What you will do ::
Please set down all of the data below verbatim.

Excerpts from a dataset
/---

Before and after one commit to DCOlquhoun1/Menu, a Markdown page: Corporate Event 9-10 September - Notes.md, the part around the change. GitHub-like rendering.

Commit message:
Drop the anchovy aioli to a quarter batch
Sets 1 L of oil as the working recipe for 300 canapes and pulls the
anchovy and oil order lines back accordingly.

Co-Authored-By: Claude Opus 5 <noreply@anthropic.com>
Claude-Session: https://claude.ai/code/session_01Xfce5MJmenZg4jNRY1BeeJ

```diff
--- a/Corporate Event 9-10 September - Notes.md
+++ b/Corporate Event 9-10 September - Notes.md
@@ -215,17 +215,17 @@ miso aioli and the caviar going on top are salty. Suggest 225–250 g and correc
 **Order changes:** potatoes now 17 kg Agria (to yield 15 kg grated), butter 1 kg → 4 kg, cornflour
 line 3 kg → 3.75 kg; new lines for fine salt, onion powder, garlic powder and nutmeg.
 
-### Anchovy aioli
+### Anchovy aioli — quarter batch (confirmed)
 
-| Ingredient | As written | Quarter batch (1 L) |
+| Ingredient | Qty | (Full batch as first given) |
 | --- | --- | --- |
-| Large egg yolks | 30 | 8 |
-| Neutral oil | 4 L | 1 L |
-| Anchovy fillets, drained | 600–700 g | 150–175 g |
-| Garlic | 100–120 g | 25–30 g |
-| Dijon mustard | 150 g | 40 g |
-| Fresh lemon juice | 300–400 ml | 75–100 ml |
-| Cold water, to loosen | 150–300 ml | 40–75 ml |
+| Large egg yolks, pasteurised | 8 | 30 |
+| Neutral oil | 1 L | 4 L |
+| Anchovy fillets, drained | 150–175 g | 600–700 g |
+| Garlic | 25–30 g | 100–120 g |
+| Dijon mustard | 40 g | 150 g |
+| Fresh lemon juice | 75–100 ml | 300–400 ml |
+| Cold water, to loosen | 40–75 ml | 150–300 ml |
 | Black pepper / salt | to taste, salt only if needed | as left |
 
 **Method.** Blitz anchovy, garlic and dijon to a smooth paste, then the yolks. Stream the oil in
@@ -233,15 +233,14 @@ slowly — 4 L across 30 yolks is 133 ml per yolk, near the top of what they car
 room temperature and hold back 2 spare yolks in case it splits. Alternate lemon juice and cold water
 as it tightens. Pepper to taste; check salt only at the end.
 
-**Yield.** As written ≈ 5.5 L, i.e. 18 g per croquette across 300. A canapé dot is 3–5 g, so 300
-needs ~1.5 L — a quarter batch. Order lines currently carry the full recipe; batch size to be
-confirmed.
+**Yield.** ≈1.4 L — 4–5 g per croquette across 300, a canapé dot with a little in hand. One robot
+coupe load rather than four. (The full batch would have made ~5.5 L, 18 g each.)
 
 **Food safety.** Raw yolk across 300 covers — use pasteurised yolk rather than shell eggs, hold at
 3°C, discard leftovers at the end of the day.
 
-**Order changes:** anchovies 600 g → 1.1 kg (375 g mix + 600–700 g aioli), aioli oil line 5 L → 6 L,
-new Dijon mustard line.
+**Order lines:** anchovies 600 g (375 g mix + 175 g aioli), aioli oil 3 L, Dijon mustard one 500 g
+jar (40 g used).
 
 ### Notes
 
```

\---

Response area ::
Before and after one commit to DCOlquhoun1/Menu, a Markdown page: Corporate Event 9-10 September - Notes.md, the part around the change. GitHub-like rendering.

Commit message:
Drop the anchovy aioli to a quarter batch
Sets 1 L of oil as the working recipe for 300 canapes and pulls the
anchovy and oil order lines back accordingly.

Co-Authored-By: Claude Opus 5 <noreply@anthropic.com>
Claude-Session: https://claude.ai/code/session_01Xfce5MJmenZg4jNRY1BeeJ

```diff
--- a/Corporate Event 9-10 September - Notes.md
+++ b/Corporate Event 9-10 September - Notes.md
@@ -215,17 +215,17 @@ miso aioli and the caviar going on top are salty. Suggest 225–250 g and correc
 **Order changes:** potatoes now 17 kg Agria (to yield 15 kg grated), butter 1 kg → 4 kg, cornflour
 line 3 kg → 3.75 kg; new lines for fine salt, onion powder, garlic powder and nutmeg.
 
-### Anchovy aioli
+### Anchovy aioli — quarter batch (confirmed)
 
-| Ingredient | As written | Quarter batch (1 L) |
+| Ingredient | Qty | (Full batch as first given) |
 | --- | --- | --- |
-| Large egg yolks | 30 | 8 |
-| Neutral oil | 4 L | 1 L |
-| Anchovy fillets, drained | 600–700 g | 150–175 g |
-| Garlic | 100–120 g | 25–30 g |
-| Dijon mustard | 150 g | 40 g |
-| Fresh lemon juice | 300–400 ml | 75–100 ml |
-| Cold water, to loosen | 150–300 ml | 40–75 ml |
+| Large egg yolks, pasteurised | 8 | 30 |
+| Neutral oil | 1 L | 4 L |
+| Anchovy fillets, drained | 150–175 g | 600–700 g |
+| Garlic | 25–30 g | 100–120 g |
+| Dijon mustard | 40 g | 150 g |
+| Fresh lemon juice | 75–100 ml | 300–400 ml |
+| Cold water, to loosen | 40–75 ml | 150–300 ml |
 | Black pepper / salt | to taste, salt only if needed | as left |
 
 **Method.** Blitz anchovy, garlic and dijon to a smooth paste, then the yolks. Stream the oil in
@@ -233,15 +233,14 @@ slowly — 4 L across 30 yolks is 133 ml per yolk, near the top of what they car
 room temperature and hold back 2 spare yolks in case it splits. Alternate lemon juice and cold water
 as it tightens. Pepper to taste; check salt only at the end.
 
-**Yield.** As written ≈ 5.5 L, i.e. 18 g per croquette across 300. A canapé dot is 3–5 g, so 300
-needs ~1.5 L — a quarter batch. Order lines currently carry the full recipe; batch size to be
-confirmed.
+**Yield.** ≈1.4 L — 4–5 g per croquette across 300, a canapé dot with a little in hand. One robot
+coupe load rather than four. (The full batch would have made ~5.5 L, 18 g each.)
 
 **Food safety.** Raw yolk across 300 covers — use pasteurised yolk rather than shell eggs, hold at
 3°C, discard leftovers at the end of the day.
 
-**Order changes:** anchovies 600 g → 1.1 kg (375 g mix + 600–700 g aioli), aioli oil line 5 L → 6 L,
-new Dijon mustard line.
+**Order lines:** anchovies 600 g (375 g mix + 175 g aioli), aioli oil 3 L, Dijon mustard one 500 g
+jar (40 g used).
 
 ### Notes
 
```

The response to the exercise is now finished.